up the islands to Martinique for a ten-days of jazz or
international guitar festival. This was an early Christmas
present or rather a series of surprises and familiar gifts.
Reunions with my Martnik partners and the boys from Odessa
Cluball two of us; night concerts in shimmering
Fort-de-France or in the grounds of old rum distilleries;
after-concert receptions for artistes and media held in
old colonial habitations, where the mahogany tables groaned
under the weight of French Creole delicacies and the Neissen
Rhum flowed freely.
The chic capital of the French Antilles was always an
ideal place to go shopping for gifts. If you were too
broke to hit the Parisian-style boutiques, the narrow
streets were thronged with vendors selling an assortment
of kitsch watches and costume jewelry, and the best and
worst of Taiwanese kids toys you knew wouldnt
survive until Boxing Day but would elicit the broadest
of smiles come Christmas morning.
If I was flush enough, Id put aside a whole morning
to browse through the fabric stores, mulling over yards
of bright madras to buy a length sufficient to make me
two New Years shirts. And then lunch in the covered
market amid the aromas of fresh spices and tropical blooms.
There would be trips up north to St Pierre, which until
Mt Pelee blew its stack in 1902 and wiped out the entire
population of 40,000 (bar the drunk Syparis whod
been locked up for customary disorderliness the night
before) rivalled Havana for culture, style and nightlife.
In the 1880s and 90s when New Orleans was rocking
to rag and the beginnings of jazz, St Pierre was jazzing
to the beguine, so whos to say jazz didnt
begin in the Caribbean? I used to walk the bare streets
of this fabled ghost town, listening to the strains of
long gone clarinets, the syncopation of the ka drums,
which had soaked into the scorched stones along with the
bones of the incinerated.
There would be trips down south to St Anne, at the southern
tip of the Island of Flowers, for one of my favourite
concerts in the Caribbean: a freeko held in the tiny village
square overlooking the warm waves.
On stage you might find the West Indies Jazz Band, or
Malian kora maestro Toumani Diabete. The square would
fill with dancing figures: old men pulled from their seats
at the zinc-topped bar tables by bele rhythms or ancestral
beats to which their blood was still attuned; the youthful
Creole avant-garde fresh in from studies at the Sorbonne
or the Film School at Columbia, New York, all wild locks
and West African print pants.
It would always rain at some point at this concert; a
fine slanting drizzle ideal for cooling dance-heated bodies
and, if it really poured, there was the porch of the church
in which to shelter while the music swept across the square

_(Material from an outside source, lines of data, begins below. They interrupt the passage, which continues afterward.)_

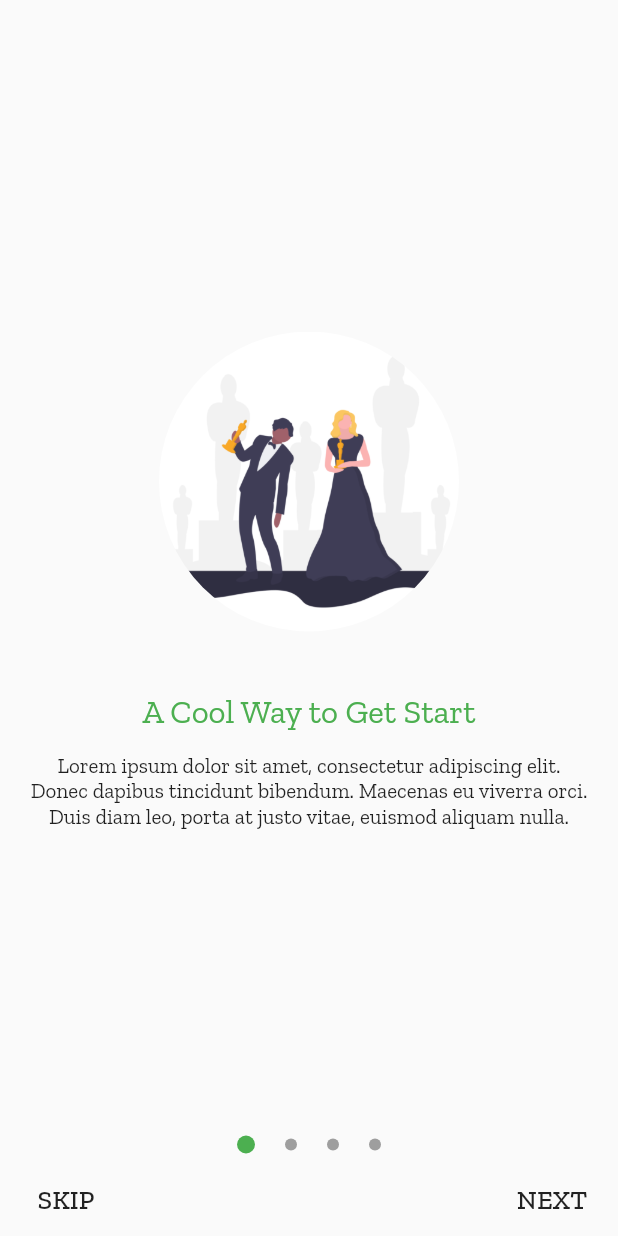
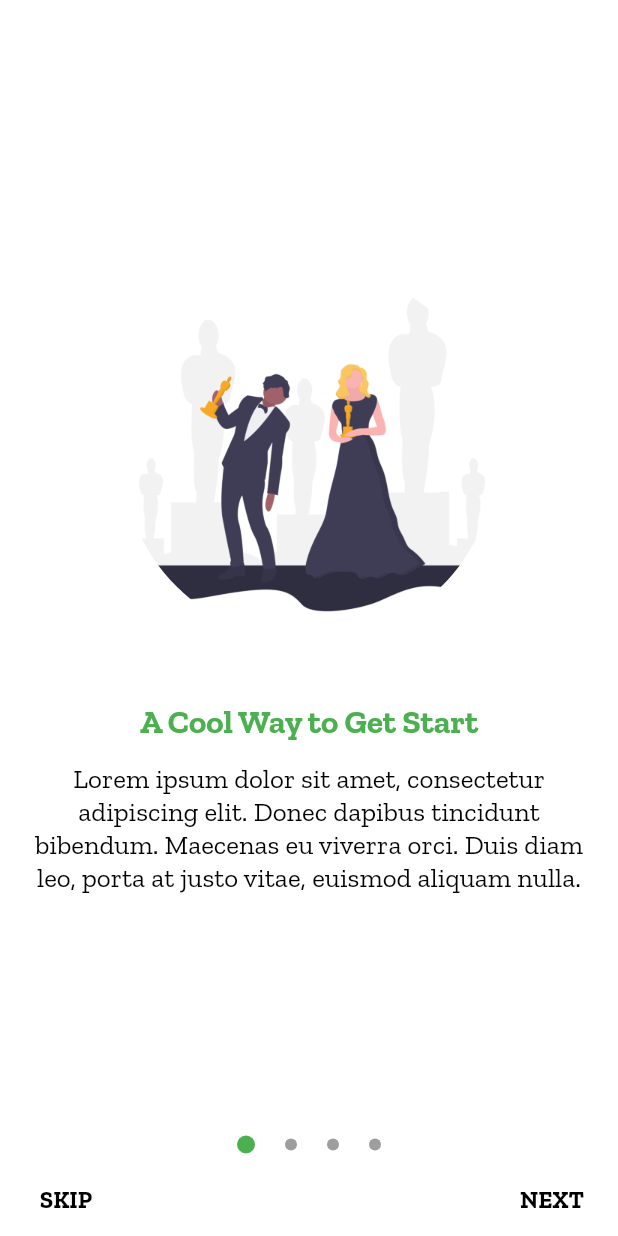
Before and after one commit to webaddicted/FlutterArchitecture, a Flutter app: the IntroScreen screen opened directly, on a phone screen of 412 x 824 dp. Run offline on Flutter 3.47's test engine with Material 2 defaults, Android fonts, the phone set to English and light mode, and no system bars; our stand-ins replace cached_network_image, carousel_slider, dio, flutter_rating_bar, flutter_tags, photo_view and 3 more; accounts and stored records are empty; network calls fail; statements that could not run were skipped.

```diff
--- a/lib/constant/color_const.dart
+++ b/lib/constant/color_const.dart
@@ -16,6 +16,11 @@ class ColorConst {
   static Color FB_COLOR = colorFromHex("#2951a6");
   static Color GOOGLE_COLOR = colorFromHex("#f14336");
   static Color TWITTER_COLOR = colorFromHex("#00acee");
+  static Color SLIDER1_COLOR = colorFromHex("#f64c73");
+  static Color SLIDER2_COLOR = colorFromHex("#20d2bb");
+  static Color SLIDER3_COLOR = colorFromHex("#3395ff");
+  static Color SLIDER4_COLOR = colorFromHex("#c873f4");
+
 
   static Color CIRCLE_FADE1 = colorFromHex('#9BCCFFFF');
   static Color CIRCLE_FADE2 = colorFromHex('#ACCCE6FF');
--- a/lib/constant/string_const.dart
+++ b/lib/constant/string_const.dart
@@ -32,6 +32,8 @@ class StringConst {
   static const String PERSON_MOVIE_CREW = 'Person Movie Crew';
   static const String PERSON_MOVIE_CAST = 'Person Movie Cast';
 
+  static String IS_ON_BOARDING_SHOW = 'is_on_boarding_show';
+
 
 //  {END TITLE}
 }
--- a/lib/view/intro/intro_screen.dart
+++ b/lib/view/intro/intro_screen.dart
@@ -1,11 +1,11 @@
 import 'package:flutter/material.dart';
+import 'package:flutterarch/constant/color_const.dart';
+import 'package:flutterarch/utils/sp/sp_manager.dart';
 import 'package:flutterarch/utils/widgethelper/widget_helper.dart';
 import 'package:flutterarch/view/home/home_screen.dart';
 import 'package:flutterarch/view/intro/slide.dart';
 import 'package:flutterarch/view/intro/slide_dots.dart';
 import 'package:flutterarch/view/intro/slide_item.dart';
-
-
 
 class IntroScreen extends StatefulWidget {
   @override
@@ -50,14 +50,25 @@ class _IntroScreenState extends State<IntroScreen> {
   Widget build(BuildContext context) {
     return Scaffold(
         body: Builder(
-          builder: (context) => _crateUi(context),
-        ));
+      builder: (context) => _crateUi(context),
+    ));
   }
 
   Widget _crateUi(BuildContext context) {
+    Color color = ColorConst.WHITE_COLOR;
+    // if (_currentPage == 0)
+    //   color = ColorConst.SLIDER1_COLOR;
+    // else if (_currentPage == 1)
+    //   color = ColorConst.SLIDER2_COLOR;
+    // else if (_currentPage == 2)
+    //   color = ColorConst.SLIDER3_COLOR;
+    // else
+    //   color = ColorConst.SLIDER4_COLOR;
+
     return Stack(
       children: <Widget>[
         Container(
+          color: color,
           child: Stack(
             alignment: AlignmentDirectional.bottomCenter,
             children: <Widget>[
@@ -99,19 +110,18 @@ class _IntroScreenState extends State<IntroScreen> {
             mainAxisAlignment: MainAxisAlignment.spaceBetween,
             children: <Widget>[
               FlatButton(
-                child: Text(
-                  'SKIP',
-                  style: TextStyle(fontSize: 18),
-                ),
+                child: getTxtBlackColor(
+                    msg: 'SKIP', fontSize: 16, fontWeight: FontWeight.bold),
                 onPressed: () {
+                  SPManager.setOnboarding('true');
                   navigationPush(context, HomeScreen());
                 },
               ),
               FlatButton(
-                child: Text(
-                  _currentPage < 2 ? 'NEXT' : 'DONE',
-                  style: TextStyle(fontSize: 18),
-                ),
+                child: getTxtBlackColor(
+                    msg: _currentPage < 3 ? 'NEXT' : 'DONE',
+                    fontSize: 16,
+                    fontWeight: FontWeight.bold),
                 onPressed: () {
                   _nextClick();
                 },
@@ -124,14 +134,16 @@ class _IntroScreenState extends State<IntroScreen> {
   }
 
   void _nextClick() {
-    if (_currentPage < 2) {
+    if (_currentPage < 3) {
       _currentPage++;
       _pageController.animateToPage(
         _currentPage,
         duration: Duration(milliseconds: 300),
         curve: Curves.easeIn,
       );
-    } else
+    } else {
+      SPManager.setOnboarding('true');
       navigationPush(context, HomeScreen());
+    }
   }
 }
--- a/lib/view/intro/slide_dots.dart
+++ b/lib/view/intro/slide_dots.dart
@@ -1,4 +1,5 @@
 import 'package:flutter/material.dart';
+import 'package:flutterarch/constant/color_const.dart';
 
 class SlideDots extends StatelessWidget {
   bool isActive;
@@ -12,7 +13,7 @@ class SlideDots extends StatelessWidget {
       height: isActive ? 12 : 8,
       width: isActive ? 12 : 8,
       decoration: BoxDecoration(
-        color: isActive ? Theme.of(context).primaryColor : Colors.grey,
+        color: isActive ? ColorConst.APP_COLOR : Colors.grey,
         borderRadius: BorderRadius.all(Radius.circular(12)),
       ),
     );
--- a/lib/view/intro/slide_item.dart
+++ b/lib/view/intro/slide_item.dart
@@ -1,8 +1,10 @@
 import 'package:flutter/material.dart';
+import 'package:flutterarch/utils/widgethelper/widget_helper.dart';
 import 'package:flutterarch/view/intro/slide.dart';
 
 class SlideItem extends StatelessWidget {
   final int index;
+
   SlideItem(this.index);
 
   @override
@@ -12,8 +14,8 @@ class SlideItem extends StatelessWidget {
       crossAxisAlignment: CrossAxisAlignment.center,
       children: <Widget>[
         Container(
-          width: 200,
-          height: 200,
+          width: 250,
+          height: 250,
           decoration: BoxDecoration(
             shape: BoxShape.circle,
             image: DecorationImage(
@@ -25,22 +27,19 @@ class SlideItem extends StatelessWidget {
         SizedBox(
           height: 40,
         ),
-        Text(
-          slideList[index].title,
-          style: TextStyle(
+        getTxtAppColor(
+            msg: slideList[index].title,
             fontSize: 22,
-            color: Theme.of(context).primaryColor,
-          ),
-        ),
+            fontWeight: FontWeight.bold),
         SizedBox(
           height: 10,
         ),
         Padding(
           padding: const EdgeInsets.only(left: 20.0, right: 20, top: 5),
-          child: Text(
-            slideList[index].description,
-            textAlign: TextAlign.center,
-          ),
+          child: getTxtBlackColor(
+              msg: slideList[index].description,
+              fontSize: 18,
+              textAlign: TextAlign.center),
         ),
         SizedBox(height: 50),
       ],
--- a/lib/view/widget/navig_drawer.dart
+++ b/lib/view/widget/navig_drawer.dart
@@ -1,8 +1,8 @@
 import 'package:flutter/cupertino.dart';
+import 'package:flutter/services.dart';
 import 'package:flutterarch/constant/api_constant.dart';
 import 'package:flutterarch/constant/color_const.dart';
 import 'package:flutterarch/utils/widgethelper/widget_helper.dart';
-import 'package:flutterarch/view/category/category_screen.dart';
 import 'package:flutterarch/view/details/movie_list_screen.dart';
 
 class NavDrawerView extends StatelessWidget {
@@ -110,6 +110,7 @@ class NavDrawerView extends StatelessWidget {
       case "About us":
         break;
       case "Exit":
+        SystemNavigator.pop();
         break;
 
     }
--- a/pubspec.yaml
+++ b/pubspec.yaml
@@ -24,6 +24,9 @@ dependencies:
   flutter_tags: ^0.4.8
   youtube_player_flutter: ^7.0.0+7
   photo_view: ^0.9.2
+  shared_preferences: ^0.5.8
+
+
 
 dev_dependencies:
   flutter_test:
```
Also changed, not shown: lib/main.dart (+10 -32 lines), lib/utils/sp/sp_helper.dart (added, +85 -0 lines), lib/utils/sp/sp_manager.dart (added, +28 -0 lines), lib/view/person/person_detail.dart (+16 -5 lines), pubspec.lock.
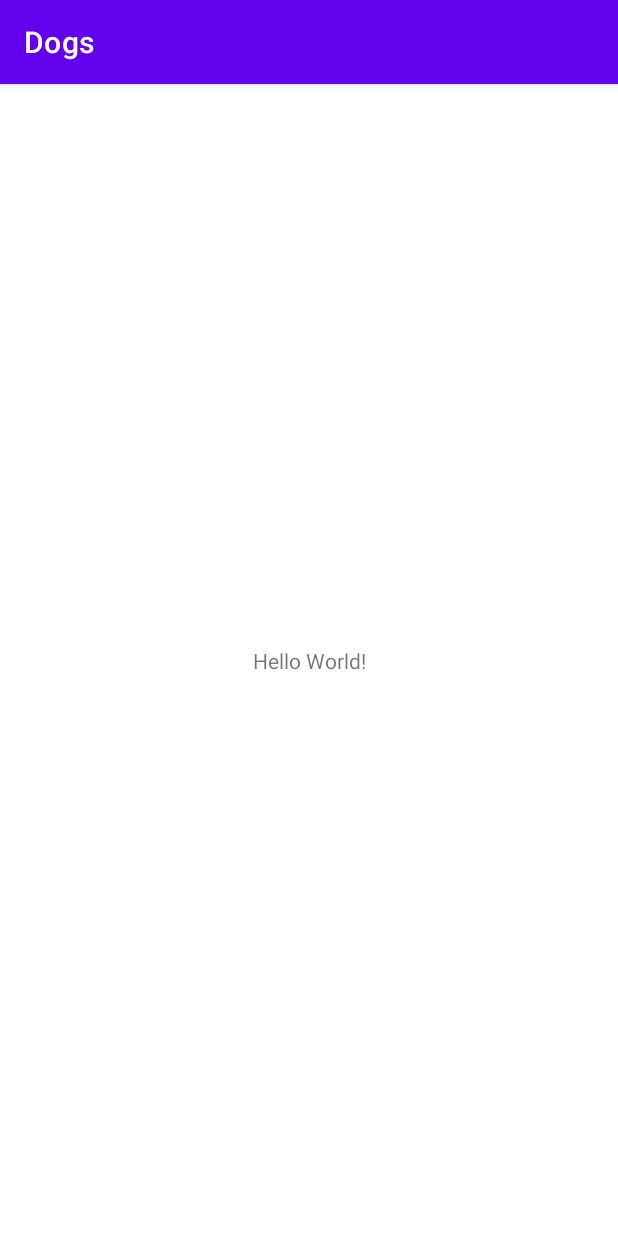
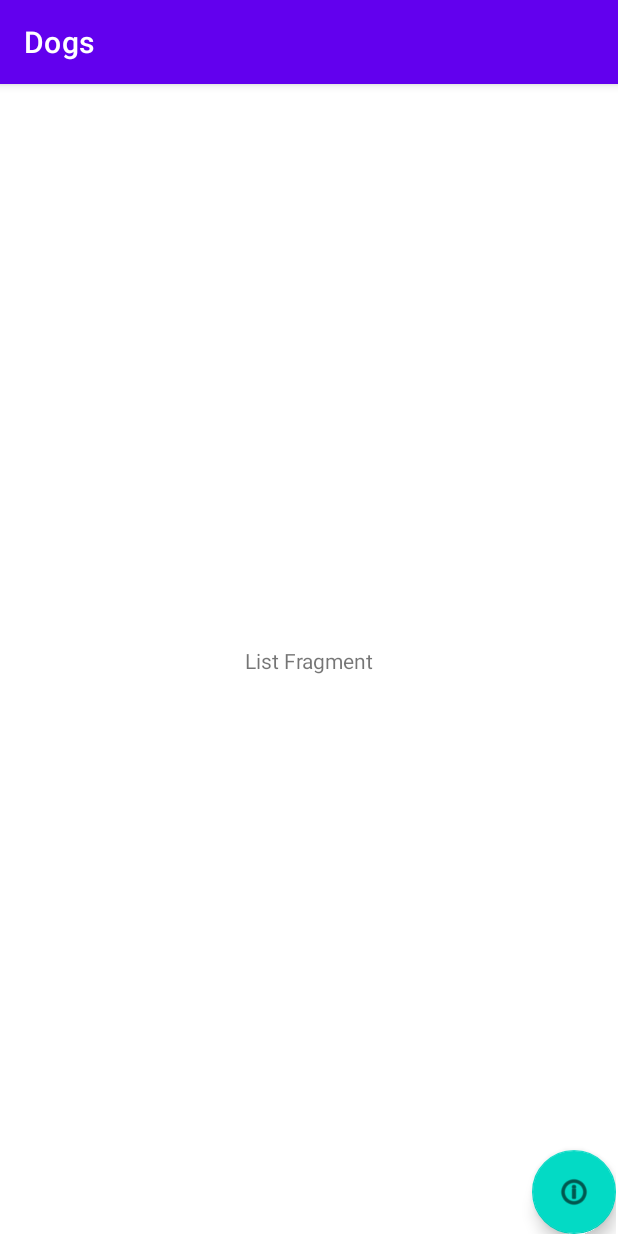
Before and after one commit to adalbertofjr/dogs, an Android app: the screen it shows after launch (MainActivity), on a phone screen of 412 x 824 dp. Run offline under Robolectric (Android 15) with nearby library versions, the phone set to English and light mode, and no system bars; our stand-ins replace data binding.

Commit message:
Adicionando navigation e navigation host fragment

```diff
--- a/app/src/main/res/layout/activity_main.xml
+++ b/app/src/main/res/layout/activity_main.xml
@@ -6,13 +6,19 @@
     android:layout_height="match_parent"
     tools:context=".view.MainActivity">
 
-    <TextView
-        android:layout_width="wrap_content"
-        android:layout_height="wrap_content"
-        android:text="Hello World!"
+    <androidx.fragment.app.FragmentContainerView
+        android:id="@+id/fragmentContainerView"
+        android:name="androidx.navigation.fragment.NavHostFragment"
+        android:layout_width="0dp"
+        android:layout_height="0dp"
+        android:layout_marginStart="1dp"
+        android:layout_marginTop="1dp"
+        android:layout_marginEnd="1dp"
+        android:layout_marginBottom="1dp"
+        app:defaultNavHost="true"
         app:layout_constraintBottom_toBottomOf="parent"
         app:layout_constraintEnd_toEndOf="parent"
         app:layout_constraintStart_toStartOf="parent"
-        app:layout_constraintTop_toTopOf="parent" />
-
+        app:layout_constraintTop_toTopOf="parent"
+        app:navGraph="@navigation/dog_navigation" />
 </androidx.constraintlayout.widget.ConstraintLayout>
--- /dev/null
+++ b/app/src/main/res/navigation/dog_navigation.xml
@@ -0,0 +1,23 @@
+<?xml version="1.0" encoding="utf-8"?>
+<navigation xmlns:android="http://schemas.android.com/apk/res/android"
+    xmlns:app="http://schemas.android.com/apk/res-auto"
+    android:id="@+id/dog_navigation"
+    app:startDestination="@id/listFragment">
+
+    <fragment
+        android:id="@+id/listFragment"
+        android:name="br.com.adalbertofjr.dogs.view.ListFragment"
+        android:label="ListFragment" >
+        <action
+            android:id="@+id/actionDetailFragment"
+            app:destination="@id/detailFragment" />
+    </fragment>
+    <fragment
+        android:id="@+id/detailFragment"
+        android:name="br.com.adalbertofjr.dogs.view.DetailFragment"
+        android:label="DetailFragment" >
+        <action
+            android:id="@+id/actionListFragment"
+            app:destination="@id/listFragment" />
+    </fragment>
+</navigation>
```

and out to sea heading for le Diament, an outcrop of rock
the British captured at one point, renaming it HMS Diamond.
And because this was Christmas season, wherever you went
in the night there would be the strains of the Chantez
Noel, communal Creole carol singing to the accompaniment
of drums and percussion.
Even for a total infidel like this Jewish Creole, it was
impossible not to soak up lesprit de Noel. Id
spend the last of my change on decorationsthe kind
you just couldnt get in Trinidad and hit Piarco
several pounds heavier than when Id flown out and
with bags bursting with gifts.
Arriving in Trinidad in mid-December has to be magic:
the mounting frenzy of redecorating; the rounds of pre-Christmas
fetes; the roadside parang and the continuous query, How
yuh Christmas coming?
And what I love the best was the certain knowledge that
the fete now start and could only go on growing, through
Christmas, into Boxing Day and the delirium of Carnival
season. Boy, them Trinis know how to celebrate life, living
and the sheer luxury of it all.
So youll forgive a little detachment here, as Yule
in the Big Fug just doesnt cut it. And while allyoh
waylaying yuhself come New Years, Ill be heading
back to the plantation of a college to which Im
Can you believe it?
For now Ill forget Im due in the classroom
come January 2. To help with my forgetfulness, I have
a special present arriving live and direct from Washington
Caroni. Miss Rachel, my eldest daughter, better known
in these parts as the Hindu Princess, will be landing
at Gatwick around the same time you might be reading this
column. In which case, share some of our Trini family
joy and Merry ho ho Christmas to you all.
I hope she walk wit me rum.